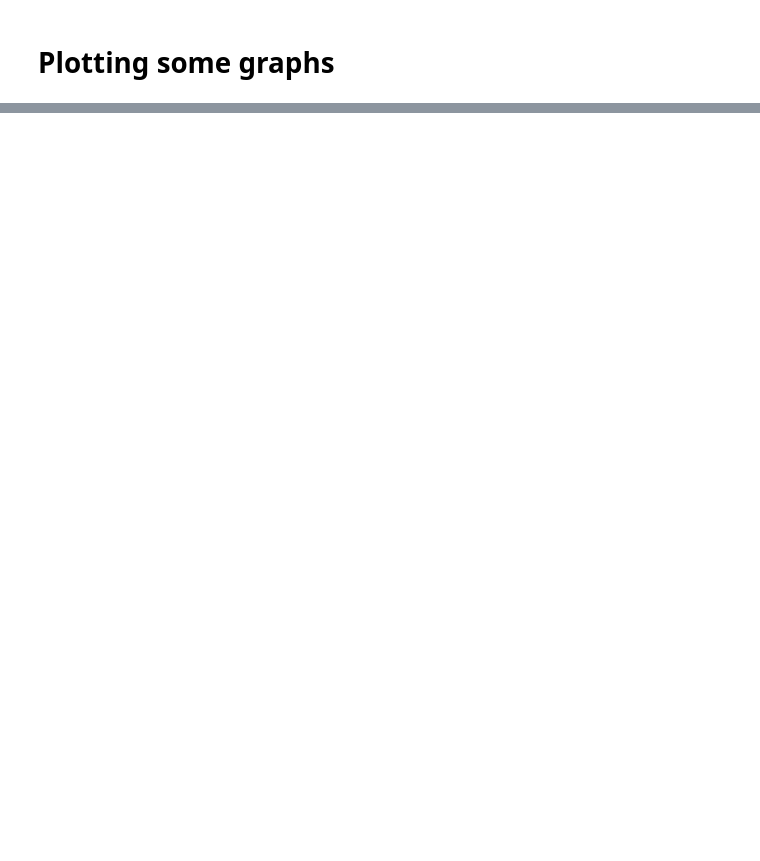
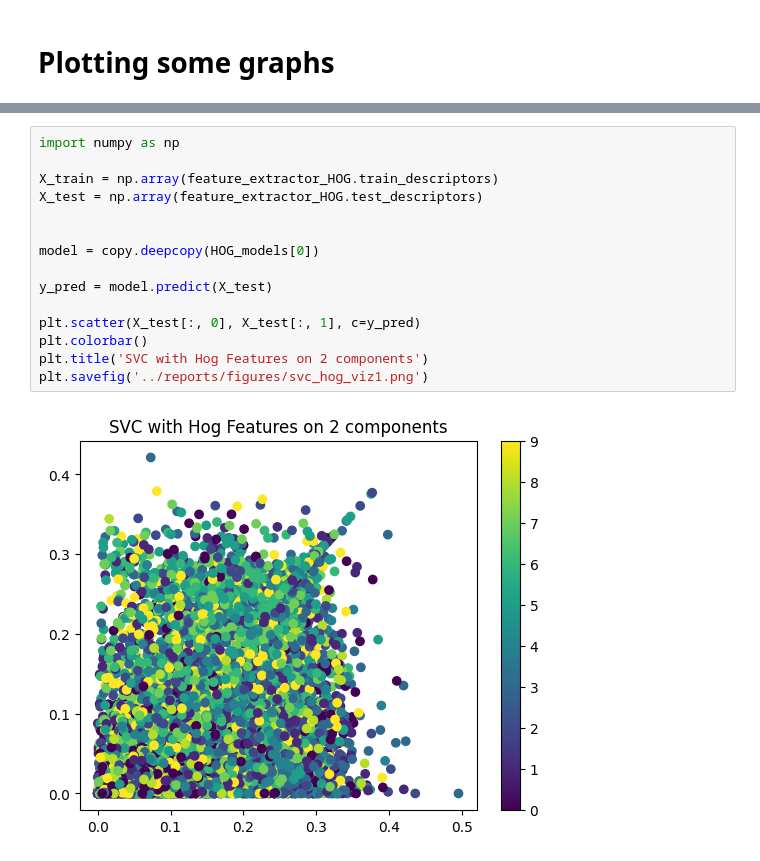
Before and after one commit to HeyMaui/MLRF_PROJECT, a Jupyter notebook: notebooks/demo.ipynb, the cells around one changed output, grey strips where cells are left out. Drawn from its saved outputs; the diff is of its cells as text; blank space fills up the shorter version.

```diff
--- a/notebooks/demo.ipynb
+++ b/notebooks/demo.ipynb
@@ -180,0 +342,17 @@ def plot_roc_curve(models, features, labels):
+# %%
+import numpy as np
+
+X_train = np.array(feature_extractor_HOG.train_descriptors)
+X_test = np.array(feature_extractor_HOG.test_descriptors)
+
+
+model = copy.deepcopy(HOG_models[0])
+
+y_pred = model.predict(X_test)
+
+plt.scatter(X_test[:, 0], X_test[:, 1], c=y_pred)
+plt.colorbar()
+plt.title('SVC with Hog Features on 2 components')
+plt.savefig('../reports/figures/svc_hog_viz1.png')
+# %% [output]
+[figure, added]
```
Also changed, not shown: parts of 16 cells of this notebook, 6 other files.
──────────────────────────────
Prompt
Give an exact copy of the listing, without its pictures.

Output
Before and after one commit to HeyMaui/MLRF_PROJECT, a Jupyter notebook: notebooks/demo.ipynb, the cells around one changed output, grey strips where cells are left out. Drawn from its saved outputs; the diff is of its cells as text; blank space fills up the shorter version.

```diff
--- a/notebooks/demo.ipynb
+++ b/notebooks/demo.ipynb
@@ -180,0 +342,17 @@ def plot_roc_curve(models, features, labels):
+# %%
+import numpy as np
+
+X_train = np.array(feature_extractor_HOG.train_descriptors)
+X_test = np.array(feature_extractor_HOG.test_descriptors)
+
+
+model = copy.deepcopy(HOG_models[0])
+
+y_pred = model.predict(X_test)
+
+plt.scatter(X_test[:, 0], X_test[:, 1], c=y_pred)
+plt.colorbar()
+plt.title('SVC with Hog Features on 2 components')
+plt.savefig('../reports/figures/svc_hog_viz1.png')
+# %% [output]
+[figure, added]
```
Also changed, not shown: parts of 16 cells of this notebook, 6 other files.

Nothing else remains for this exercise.